THOUSANDS of people including expats and holidaymakers were forced to spend the night in the streets after Spain’s worst earthquake in 50 years killed eight people.
Up to 20,000 people slept in squares, parks and nearby countryside amid fears of aftershocks following two tremors, measuring 4.4 and 5.2 on the Richter scale.
But as Spain deals with the shock of yesterday’s earthquake in Lorca concerns have been raised about the standards of building and how apparently minor tremors could have caused such destruction.
Authorities have now put the number of injured at 120 with eight fatalities including two pregnant women and a child.
At least two of the dead were killed by falling bricks and masonry as an apartment building in one of the town’s poorer neighborhoods collapsed.

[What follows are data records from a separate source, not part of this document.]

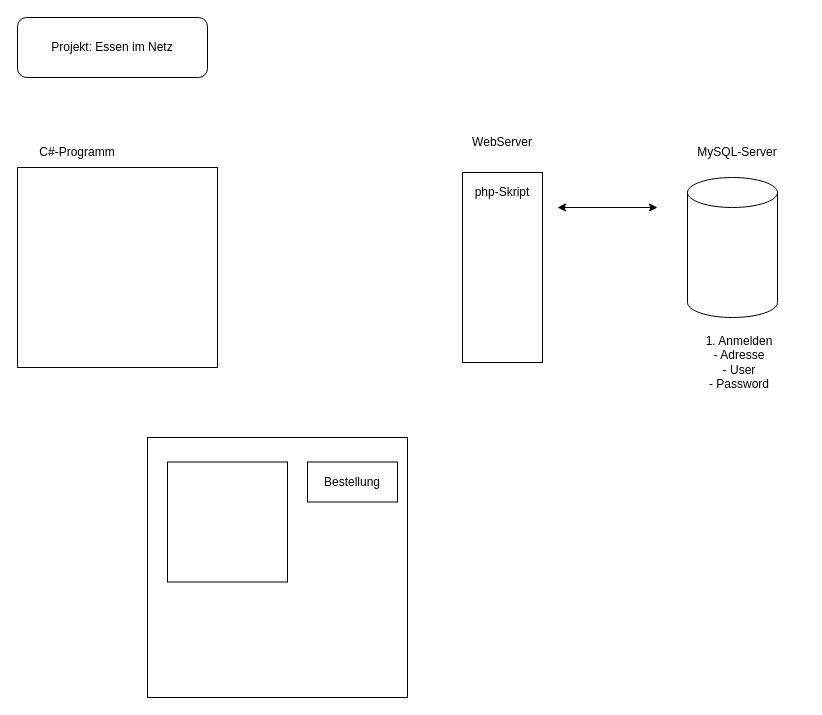
Above: C#/img/C#.drawio in labpa/Schule (draw.io), before the change. Source tidied: cells renumbered, new cells numbered last; positions are measured from the earlier drawing's top-left corner, leaving out a move shared by most shapes. Both pictures are drawn from the tidied source at 100%, with x=0, y=0 at pixel (17, 17).
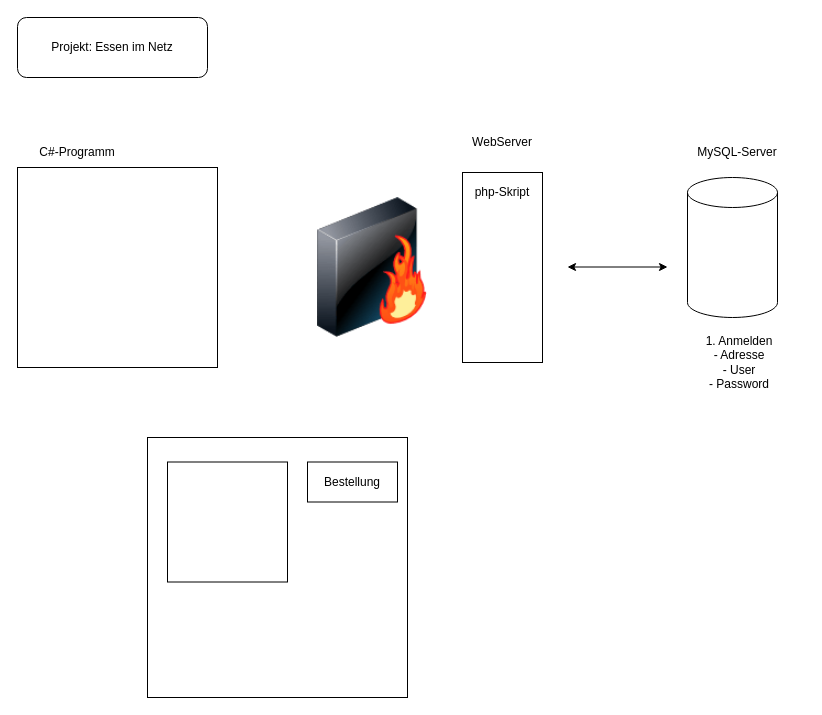
After the change.

Diff of the diagram source:
```diff
@@
 <mxGraphModel>
   <root>
     <mxCell id="0" />
     <mxCell id="1" parent="0" />
     <mxCell id="2" value="Projekt: Essen im Netz" style="rounded=1;whiteSpace=wrap;html=1;" parent="1" vertex="1">
       <mxGeometry width="190" height="60" as="geometry" />
     </mxCell>
     <mxCell id="3" style="whiteSpace=wrap;html=1;" parent="1" vertex="1">
       <mxGeometry y="150" width="200" height="200" as="geometry" />
     </mxCell>
     <mxCell id="4" value="C#-Programm" style="text;html=1;strokeColor=none;fillColor=none;align=center;verticalAlign=middle;whiteSpace=wrap;rounded=0;" parent="1" vertex="1">
       <mxGeometry y="120" width="120" height="30" as="geometry" />
     </mxCell>
     <mxCell id="5" style="rounded=0;whiteSpace=wrap;html=1;rotation=-90;textDirection=ltr;labelPosition=center;verticalLabelPosition=middle;align=center;verticalAlign=middle;" parent="1" vertex="1">
       <mxGeometry x="390" y="210" width="190" height="80" as="geometry" />
     </mxCell>
     <mxCell id="6" value="php-Skript" style="text;html=1;strokeColor=none;fillColor=none;align=center;verticalAlign=middle;whiteSpace=wrap;rounded=0;" parent="1" vertex="1">
       <mxGeometry x="455" y="160" width="60" height="30" as="geometry" />
     </mxCell>
     <mxCell id="7" value="WebServer" style="text;html=1;strokeColor=none;fillColor=none;align=center;verticalAlign=middle;whiteSpace=wrap;rounded=0;" parent="1" vertex="1">
       <mxGeometry x="455" y="110" width="60" height="30" as="geometry" />
     </mxCell>
     <mxCell id="8" style="shape=cylinder3;whiteSpace=wrap;html=1;boundedLbl=1;backgroundOutline=1;size=15;" parent="1" vertex="1">
       <mxGeometry x="670" y="160" width="90" height="140" as="geometry" />
     </mxCell>
     <mxCell id="9" value="MySQL-Server" style="text;html=1;strokeColor=none;fillColor=none;align=center;verticalAlign=middle;whiteSpace=wrap;rounded=0;" parent="1" vertex="1">
       <mxGeometry x="670" y="120" width="100" height="30" as="geometry" />
     </mxCell>
     <mxCell id="10" value="1. Anmelden&lt;br&gt;- Adresse&lt;br&gt;- User&lt;br&gt;- Password" style="text;html=1;strokeColor=none;fillColor=none;align=center;verticalAlign=middle;whiteSpace=wrap;rounded=0;" parent="1" vertex="1">
       <mxGeometry x="657" y="310" width="130" height="70" as="geometry" />
     </mxCell>
     <mxCell id="11" style="endArrow=classic;startArrow=classic;html=1;" parent="1" edge="1">
       <mxGeometry relative="1" as="geometry">
-        <mxPoint x="540" y="190" as="sourcePoint" />
-        <mxPoint x="640" y="190" as="targetPoint" />
+        <mxPoint x="550" y="249.5" as="sourcePoint" />
+        <mxPoint x="650" y="249.5" as="targetPoint" />
       </mxGeometry>
     </mxCell>
     <mxCell id="12" style="whiteSpace=wrap;html=1;" parent="1" vertex="1">
       <mxGeometry x="130" y="420" width="260" height="260" as="geometry" />
     </mxCell>
     <mxCell id="13" style="whiteSpace=wrap;html=1;" parent="1" vertex="1">
       <mxGeometry x="150" y="444.5" width="120" height="120" as="geometry" />
     </mxCell>
     <mxCell id="14" value="Bestellung" style="rounded=0;whiteSpace=wrap;html=1;" parent="1" vertex="1">
       <mxGeometry x="290" y="444.5" width="90" height="40" as="geometry" />
     </mxCell>
+    <mxCell id="15" style="image;html=1;image=img/lib/clip_art/networking/Firewall-page1_128x128.png;" parent="1" vertex="1">
+      <mxGeometry x="300" y="160" width="110" height="180" as="geometry" />
+    </mxCell>
   </root>
 </mxGraphModel>
```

This morning bulldozers moved into the city to clear away rubble, including a three-storey building that collapsed, raising concerns about the quality of building work in an area known for low-level earthquakes.

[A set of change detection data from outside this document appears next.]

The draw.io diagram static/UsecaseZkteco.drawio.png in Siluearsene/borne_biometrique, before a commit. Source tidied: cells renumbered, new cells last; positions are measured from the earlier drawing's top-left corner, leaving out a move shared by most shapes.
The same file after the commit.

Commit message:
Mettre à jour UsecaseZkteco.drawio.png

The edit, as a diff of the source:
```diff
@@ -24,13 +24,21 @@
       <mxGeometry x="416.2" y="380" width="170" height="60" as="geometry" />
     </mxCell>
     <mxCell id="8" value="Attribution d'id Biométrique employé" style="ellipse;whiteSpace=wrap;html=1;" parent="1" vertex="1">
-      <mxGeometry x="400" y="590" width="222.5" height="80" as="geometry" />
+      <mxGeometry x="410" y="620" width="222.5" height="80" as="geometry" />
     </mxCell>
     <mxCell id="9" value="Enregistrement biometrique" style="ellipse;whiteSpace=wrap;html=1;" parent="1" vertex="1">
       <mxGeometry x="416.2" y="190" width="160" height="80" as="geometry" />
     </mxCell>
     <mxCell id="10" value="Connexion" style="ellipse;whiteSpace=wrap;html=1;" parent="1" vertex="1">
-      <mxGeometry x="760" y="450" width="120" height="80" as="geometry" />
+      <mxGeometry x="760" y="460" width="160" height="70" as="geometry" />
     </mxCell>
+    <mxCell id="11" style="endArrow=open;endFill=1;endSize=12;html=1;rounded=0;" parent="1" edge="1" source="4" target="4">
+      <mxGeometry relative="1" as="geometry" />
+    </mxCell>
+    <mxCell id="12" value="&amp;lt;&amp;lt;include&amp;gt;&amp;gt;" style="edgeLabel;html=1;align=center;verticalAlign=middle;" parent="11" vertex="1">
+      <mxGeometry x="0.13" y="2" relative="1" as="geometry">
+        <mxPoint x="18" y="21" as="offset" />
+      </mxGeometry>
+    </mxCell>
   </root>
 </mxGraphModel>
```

But Roger Musson, a seismologist at the British Geological Survey, said the town had been unlucky because the quake had happened three km underground.
“It’s only really caused such damage because it was so shallow and the epicenter was so close to the town of Lorca,” he said.
“A magnitude 5.2 is not that big – it’s not considered a large earthquake.”
“On average there are probably about 1,000 magnitude 5 earthquakes every year, which is around three per day.”
“It’s only when you get one in a place like this where you get significant damage,” he added.
“It’s certainly unlucky for the people of Lorca to get one so close and shallow.”